Russia’s plan to stop UN from extending benefits to same-sex couples, foiled
In July UN secretary General Ban Ki-moon announced the United Nations would now recognise all couples in same-sex marriages, allowing them to receive UN benefits.
The moved sparked hostility from Russia who has been planning to put Ban Ki Moon’s announcement to a vote since December.
Yesterday in a bid to prevent the UN from extending staff benefits to Russia’s UN employees in a same-sex relationship, the nation did just that finally making good on their threat of a vote and calling for an axing of the new benefits and return to the previous status quo.
Previously UN staff members’ personal status and benefits were determined by the laws of their country of nationality however Ban KI-moon’s changes mean the UN now recognises all same-sex couple who have been married, regardless of whether it is legal in their homeland.
The UN General Assembly budget committee voted 80 to 43 against the proposal to uphold Ban Ki-moon’s new efforts. There were 37 abstentions and 33 countries did not vote.
"We must speak plainly about what Russia tried to do today: diminish the authority of the U.N. Secretary-General and export to the U.N. its domestic hostility to LGBT rights," the U.S. ambassador to the United Nations, Samantha Power, said in a statement after the vote.

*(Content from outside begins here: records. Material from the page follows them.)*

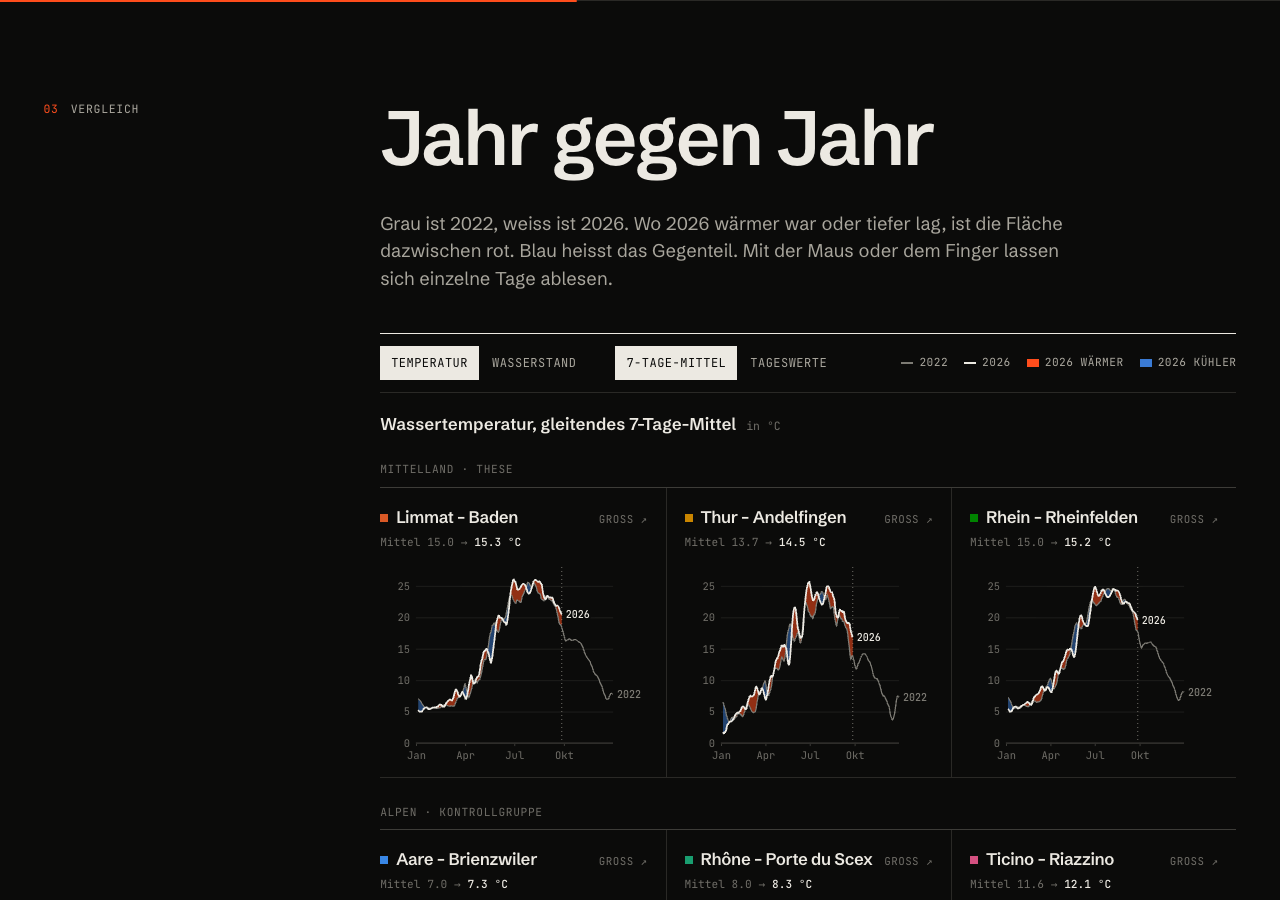
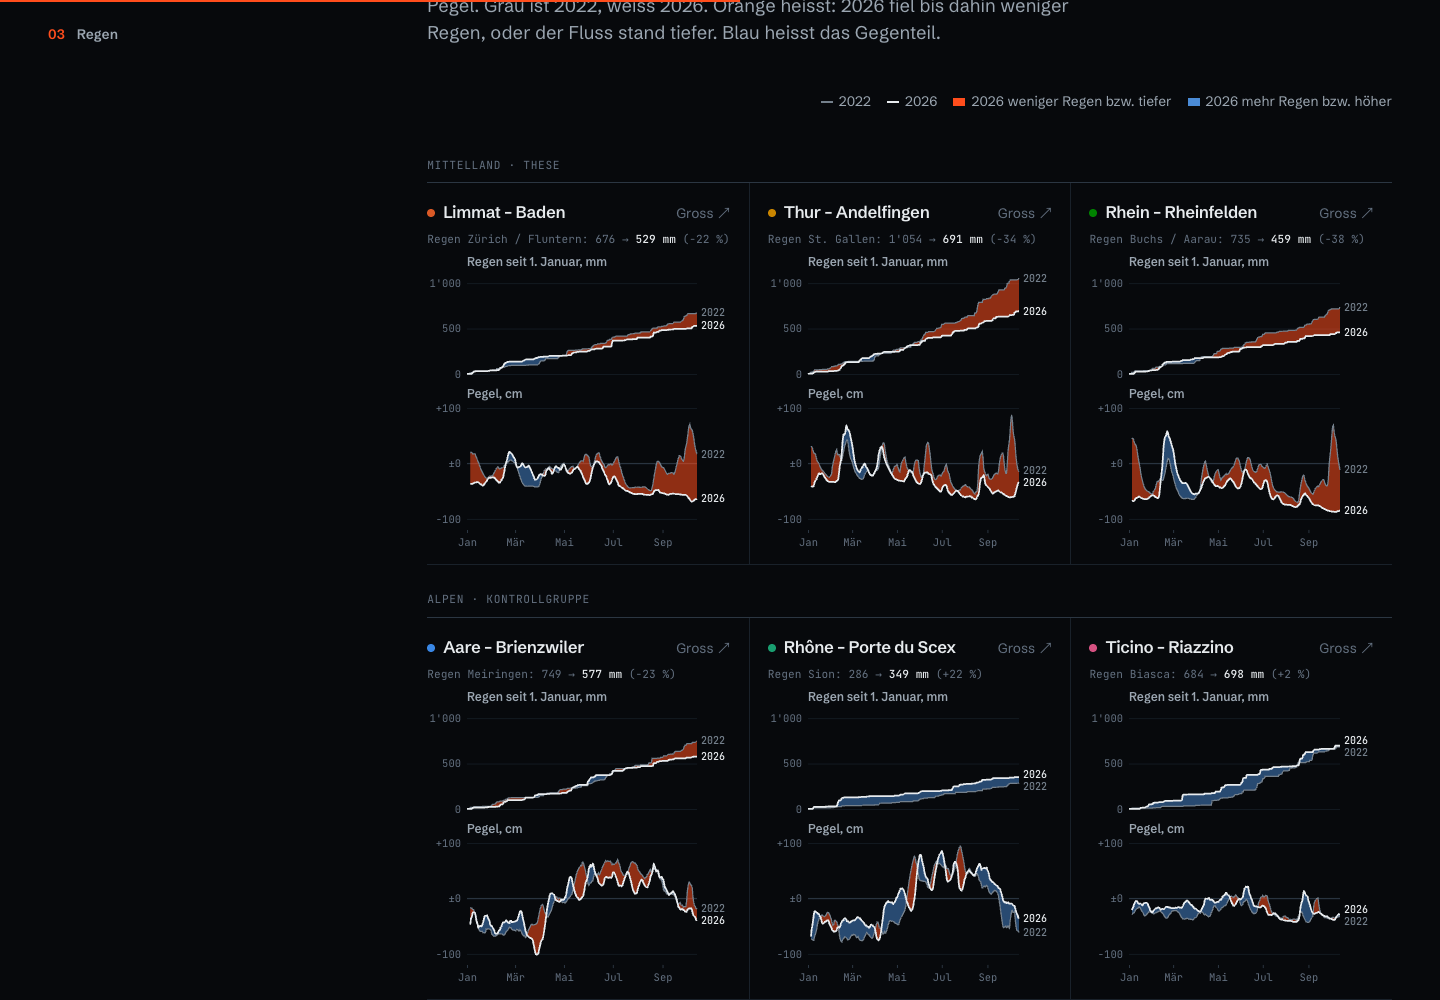
README und Doku nachgeführt, neue Screenshots, Foto des Marktstands
- README: Kurzbeschreibung, neuer Abschnitt «Aufbau», Learnings und
  Schwierigkeiten zu Regen, Seitenaufteilung und Schätzspiel
- Screenshots der aktuellen Live-Seite (Desktop und Mobile)
- Foto des Marktstands (ohne GPS- und Gerätedaten)
- docs/cronjob.md und docs/api-analyse.md um MeteoSchweiz ergänzt

diff --git a/README.md b/README.md
@@ -10,8 +10,21 @@ Die DataStory prüft die Hypothese, dass die Flüsse im Mittelland 2026 bisher w
 führten als im Hitzesommer 2022. Grundlage sind Tagesmittel von Wassertemperatur und Wasserstand an sechs
 Messstationen des BAFU sowie der tägliche Niederschlag an sechs passenden Wetterstationen von MeteoSchweiz.
 Ein PHP-ETL-Prozess lädt die Daten täglich per Cronjob in eine eigene MySQL-Datenbank; die Website liest nur
-daraus. Die Story (`index.html`) zeigt die wichtigsten Zahlen und drei Grafiken, die Datenseite (`daten.html`)
-alle Details – mit drei Alpenflüssen als Vergleichsgruppe.
+daraus. Die Story (`index.html`) führt mit wenigen Grafiken und markanten Zahlen durch die These und lässt
+Lesende mitmachen: Sie zeichnen den Temperaturverlauf selbst, schätzen pro Fluss die Regenmenge 2026 im
+Messbecher und tippen auf das Urteil, bevor die Daten die Antwort zeigen. Die Datenseite (`daten.html`) zeigt
+alle Details – Jahresvergleich und «Regen-Konto» pro Fluss, ein frei filterbarer Explorer seit 2020 und den
+Weg der Daten – mit drei Alpenflüssen als Vergleichsgruppe.
+
+## Aufbau
+
+| Teil | Dateien | Aufgabe |
+|---|---|---|
+| Extract | `etl/extract.php`, `etl/extract_meteo.php` | Tagesmittel beim BAFU (GraphQL) und Regen bei MeteoSchweiz (CSV) abholen |
+| Transform | `etl/transform.php`, `etl/transform_meteo.php` | jeden Wert prüfen, unplausible verwerfen und zählen, Datum in Schweizer Zeit |
+| Load | `etl/load.php`, `etl/schema.sql` | in sechs MySQL-Tabellen speichern, täglich per Cronjob, letzte 60 Tage neu |
+| Unload | `unload.php` | JSON nach Datenvertrag liefern, mit geprüften Filtern in der URL |
+| Story | `index.html`, `daten.html`, `script.js`, `style.css` | Grafiken mit D3.js, Text und Zahlen aus den Daten berechnet |
 
 ## Learnings
 
@@ -28,7 +41,14 @@ alle Details – mit drei Alpenflüssen als Vergleichsgruppe.
 - **Sicherheit von Anfang an:** Zugangsdaten gehören in eine eigene, per `.gitignore` ausgeschlossene Datei;
   Datenbankabfragen laufen nur über Prepared Statements.
 - **Datenjournalistisch sauber arbeiten:** Vergleiche fair machen (gleicher Zeitraum pro Jahr, nur vollständige
-  Jahre für Monatsmittel) und offen sagen, was die Daten *nicht* zeigen.
+  Jahre für Monatsmittel) und offen sagen, was die Daten *nicht* zeigen – etwa, dass weniger Regen eine
+  naheliegende, aber nicht die einzige Erklärung für tiefe Pegel ist.
+- **Weniger ist mehr:** Eine kurze Story mit drei Grafiken liest sich besser als alles auf einer Seite. Die
+  Details gehören auf eine eigene Datenseite für alle, die tiefer graben wollen.
+- **Erst raten, dann zeigen:** Wer zuerst selbst schätzt, merkt sich das Ergebnis besser. Dafür darf die Seite
+  die Lösung nicht vorher verraten – weder im Titel noch in einer Kennzahl weiter oben.
+- **Beide Jahre gleichzeitig zeigen:** Ein Umschalter zwischen 2022 und 2026 macht den Vergleich schwer. Zwei
+  Linien übereinander mit eingefärbter Differenz zeigen ihn auf einen Blick.
 
 ## Schwierigkeiten
 
@@ -46,6 +66,13 @@ alle Details – mit drei Alpenflüssen als Vergleichsgruppe.
   gespeichert und auf der Website ausgewiesen.
 - **Verdächtige Messwerte:** Bei Brienzwiler meldet die API im März 2026 drei Tage lang exakt 0.00 °C. Diese
   ungeprüften Werte werden als vermuteter Sensorausfall verworfen und erscheinen als Lücke.
+- **Regentag und Flusstag:** MeteoSchweiz zählt einen Regentag von Mitternacht bis Mitternacht Weltzeit, das
+  BAFU rechnet in Schweizer Zeit. Die eine Stunde Verschiebung ist für Wochen- und Jahressummen vernachlässigbar
+  und auf der Website offen ausgewiesen.
+- **Eine Wetterstation pro Fluss:** Eine Station misst den Regen an einem Ort, nicht im ganzen Einzugsgebiet.
+  Beim Rhein, dessen Wasser aus der halben Schweiz kommt, ist das nur eine Annäherung.
+- **Spoiler im eigenen Text:** Die Regen-Kennzahl weiter oben verriet das Ergebnis des Schätzspiels. Sie wurde
+  gestrichen; Titel, Einleitung und Grafik erscheinen pro Fluss erst nach dem Auflösen.
 - **Unvollständiges laufendes Jahr:** Für faire Jahresvergleiche wird jedes Jahr nur vom 1. Januar bis zum
   gleichen Stichtag gemittelt.
 - **PHP-Eigenheit:** Numerische Array-Keys wie `'2019'` werden automatisch zu Zahlen – die Stationsnummer
@@ -63,7 +90,7 @@ alle Details – mit drei Alpenflüssen als Vergleichsgruppe.
   https://opendatadocs.meteoswiss.ch/a-data-groundbased/a1-automatic-weather-stations
 - **BAFU-API und Dokumentation** (Filter, Pagination, Ratenbegrenzung, Lizenz):
   https://api.data-platform.cloud.bafu.admin.ch/ · GraphQL-Endpunkt https://data.bafu.admin.ch/api
-- **Lizenz der Daten:** «Freie Nutzung. Quellenangabe ist Pflicht.» (opendata.swiss)
+- **Lizenz der Daten:** «Freie Nutzung. Quellenangabe ist Pflicht.» (opendata.swiss, MeteoSchweiz Open Data)
 - **D3.js v7** für die Visualisierungen: https://d3js.org/
 - **Schriften** (Google Fonts): Schibsted Grotesk, Instrument Serif, JetBrains Mono – https://fonts.google.com/
 - **PHP-Handbuch, PDO:** https://www.php.net/manual/de/book.pdo.php
@@ -78,17 +105,19 @@ alle Details – mit drei Alpenflüssen als Vergleichsgruppe.
 
 ### Desktop
 
-![Einstieg mit Hypothese und Temperatur-Streifen in der Desktop-Ansicht](docs/screenshots/desktop.png)
+![Einstieg mit Titel, These und der Thur als Fluss, gefärbt nach Wassertemperatur 2022 und 2026](docs/screenshots/desktop.png)
 
-![Jahresvergleich 2022 und 2026 pro Fluss mit eingefärbter Differenz in der Desktop-Ansicht](docs/screenshots/desktop-grafik.png)
+![Schätzspiel: Regen 2022 im Messbecher, den Becher für 2026 füllt man selbst, die Grafik bleibt bis zum Auflösen verschwommen](docs/screenshots/desktop-schaetzen.png)
+
+![Datenseite: Regen seit 1. Januar und Pegel für alle sechs Flüsse, 2022 und 2026 übereinander](docs/screenshots/desktop-grafik.png)
 
 ### Mobile
 
 <p>
-  <img src="docs/screenshots/mobile.png" alt="Einstieg mit Hypothese und Temperatur-Streifen in der Mobile-Ansicht" width="300">
-  <img src="docs/screenshots/mobile-grafik.png" alt="Urteil zur Hypothese in der Mobile-Ansicht" width="300">
+  <img src="docs/screenshots/mobile.png" alt="Einstieg mit Titel, These und der Thur als Fluss in der Mobile-Ansicht" width="300">
+  <img src="docs/screenshots/mobile-grafik.png" alt="Schätzspiel mit Messbechern in der Mobile-Ansicht" width="300">
 </p>
 
 ## Foto des Marktstands
 
-Folgt.
+![Marktstand: das gemalte Plakat mit Fluss, Fischen und den ETL-Schritten, daneben der Laptop mit der Website](docs/marktstand.jpg)

diff --git a/docs/cronjob.md b/docs/cronjob.md
@@ -1,7 +1,8 @@
 # Cronjob für den automatischen Import
 
 `etl/load.php` startet die ganze Kette (Extract → Transform → Load) und läuft **einmal täglich**.
-Tagesmittel entstehen einmal pro Tag; ein häufigerer Import bringt keine neuen Werte, belastet aber die BAFU-API.
+Es holt zuerst die Flussdaten beim BAFU, danach den Regen bei MeteoSchweiz – ein einziger Cronjob genügt.
+Tagesmittel entstehen einmal pro Tag; ein häufigerer Import bringt keine neuen Werte, belastet aber die Quellen.
 
 Empfohlene Zeit: **06:30 Uhr**. Das Tagesmittel des Vortags ist dann sicher verfügbar.
 
@@ -30,8 +31,11 @@ Ohne gültiges Token antwortet `load.php` mit HTTP 403. Ist `$etlToken` leer, is
 ## Von Hand aufrufen
 
 Dieselbe URL im Browser öffnen. `load.php` zeigt dann als Text, was passiert ist:
-wie viele Zeilen die API geliefert hat, wie viele neu, geändert oder unverändert sind, und den jüngsten Messwert
-pro Fluss.
+wie viele Zeilen die API geliefert hat, wie viele neu, geändert oder unverändert sind, den jüngsten Messwert
+pro Fluss und den jüngsten Regenwert pro Wetterstation.
+
+Ist noch kein Regen gespeichert (z.B. direkt nach dem Anlegen der Tabellen mit `etl/schema.sql`), holt der
+nächste Import automatisch alles ab 2020. Das dauert beim ersten Mal rund eine halbe Minute länger.
 
 Alles ab 2020 neu laden (z.B. nach einer Änderung an `transform.php`):
 
@@ -44,6 +48,8 @@ https://DEINE-DOMAIN/etl/load.php?token=DEIN-TOKEN&full=1
 | Situation | Verhalten |
 |---|---|
 | BAFU-API nicht erreichbar | 3 Wiederholungen (2 s, 4 s, 8 s), dann Abbruch. Der Lauf steht als `failed` in `import_runs`, **die gespeicherten Daten bleiben unverändert**, die Website zeigt sie weiter. |
+| MeteoSchweiz nicht erreichbar | Die Flussdaten sind schon gespeichert. Der Regen-Lauf steht als `failed` in `import_runs`, der nächste Lauf holt ihn nach. |
+| Einzelne Regen-Datei fehlerhaft | Die übrigen Stationen werden trotzdem geladen, Regen-Lauf = `partial`. |
 | Einzelnes Zeitfenster fehlerhaft | Die übrigen Fenster werden trotzdem geladen, Lauf = `partial`. Der nächste Lauf holt die Lücke nach. |
 | Zu viele Zeilen für ein Fenster | Das Fenster wird automatisch halbiert. |
 | Datenbank nicht erreichbar | Abbruch vor dem Abruf der API mit der Meldung «Verbindung fehlgeschlagen». |

diff --git a/docs/api-analyse.md b/docs/api-analyse.md
@@ -136,4 +136,32 @@ und Abflusstypen vertreten und für die W und WT seit 2020 lückenlos vorliegen 
 | 2068 | Ticino – Riazzino | Tessingebiet | Alpensüdseite |
 | 2091 | Rhein – Rheinfelden | Rheingebiet | grosser Fluss unterhalb der Aaremündung |
 
-Die Auswahl ist im Code als Konfiguration hinterlegt (`STATIONS` in `etl/extract.php`) und kann dort geändert werden.
+Die Auswahl ist im Code als Konfiguration hinterlegt (`$stationNos` in `etl/extract.php`) und kann dort geändert werden.
+
+## 9. Zweite Quelle: Niederschlag von MeteoSchweiz
+
+Um tiefe Pegel einordnen zu können, kommt der tägliche Niederschlag dazu. MeteoSchweiz bietet dafür keine
+Abfrage-API, sondern Open-Data-Dateien pro Wetterstation (SwissMetNet), auffindbar über die STAC-API von
+data.geo.admin.ch (Collection `ch.meteoschweiz.ogd-smn`).
+
+| Punkt | Befund |
+|---|---|
+| Format | CSV, Trennzeichen `;`, Kodierung ISO-8859-1 (Latin-1), über 40 Spalten |
+| Dateien pro Station | `…_d_recent.csv` (laufendes Jahr, täglich ergänzt) und `…_d_historical.csv` (bis Ende Vorjahr, ab Messbeginn, mehrere MB) |
+| Verwendete Spalte | `rka150d0` = Niederschlag, Tagessumme 0 bis 0 Uhr UTC, in mm (`rre150d0` wäre 6 bis 6 Uhr UTC) |
+| Datum | `reference_timestamp` im Format `21.09.2026 00:00` |
+| Lücken | leeres Feld = nicht gemessen; wird verworfen, nicht als 0 mm gespeichert |
+| Lizenz | Open Government Data, Quellenangabe Pflicht |
+
+Zu jeder Flussstation gehört eine Wetterstation in ihrem Gebiet:
+
+| Fluss (BAFU-Nr.) | Wetterstation | Bemerkung |
+|---|---|---|
+| Limmat (2243) | SMA Zürich / Fluntern | |
+| Thur (2044) | STG St. Gallen | |
+| Rhein (2091) | BUS Buchs / Aarau | Annäherung: das Einzugsgebiet umfasst die halbe Schweiz |
+| Aare (2019) | MER Meiringen | |
+| Rhône (2009) | SIO Sion | |
+| Ticino (2068) | BIA Biasca | |
+
+Die Zuordnung steht in `etl/extract_meteo.php` (`$weatherStations`).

In 2013 Russian President Vladimir Putin instituted an anti-gay propaganda law which severely limited the rights of the nation’s LGBTI people and sparked incidents of violence. The law received international condemnation.